Looking over his shoulder, Randy stepped into the cafe and shivered. This place always gave him the creeps.

I would argue that in the example provided, the adjective this in the 2nd sentence is incorrect. This is a first-person adjective (or pronoun). I think that using it in a 3rd-person context is jarring. It should read, that place always gave him the creeps.  More common is the use of now as an adverb. Now, to me, means “in this instant” or “immediately.” So to see it used as a modifier of a past-tense verb seems odd.

Benny looked down at his friend’s body and the pool of blood that surrounded it. Now he was ready to talk.

That sort of construction is accepted. Obviously it is, since I see it all over. The Oxford English Dictionary even has a definition of “now” that fits that usage, and examples of it throughout hundreds of years, so using now (and by extension, this and here, etc) in that manner could even be deemed proper.

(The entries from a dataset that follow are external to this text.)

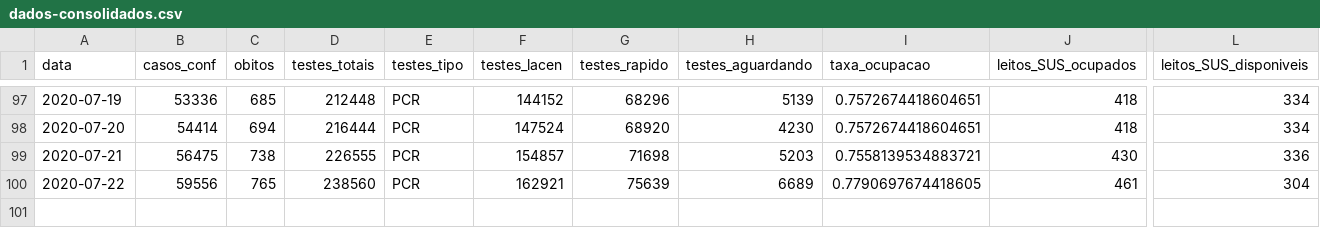
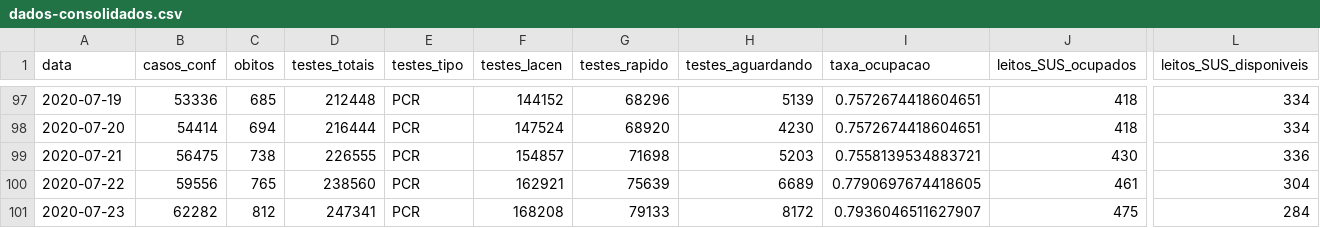
Before and after one commit to LFBossa/covid19-sc-leitos, a CSV file: dados-consolidados.csv, drawn as a sheet; only a part is shown, gaps mark what is left out; rows hold the shown columns only; the diff names each change by its address in the sheet, - before the commit and + after, or states it on an @@ line.

Commit message:
Dados atualizados até 23/07

```diff
--- a/dados-consolidados.csv
+++ b/dados-consolidados.csv
+row 101: 2020-07-23 | 62282 | 812 | 247341 | PCR | 168208 | 79133 | 8172 | 0.7936046511627907 | 475 | 284
```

I don’t like it, but maybe I need to change. If it’s accepted and proper, then maybe I should stop trying to avoid using that particular construction and concern myself with more important things, like continuity and pacing.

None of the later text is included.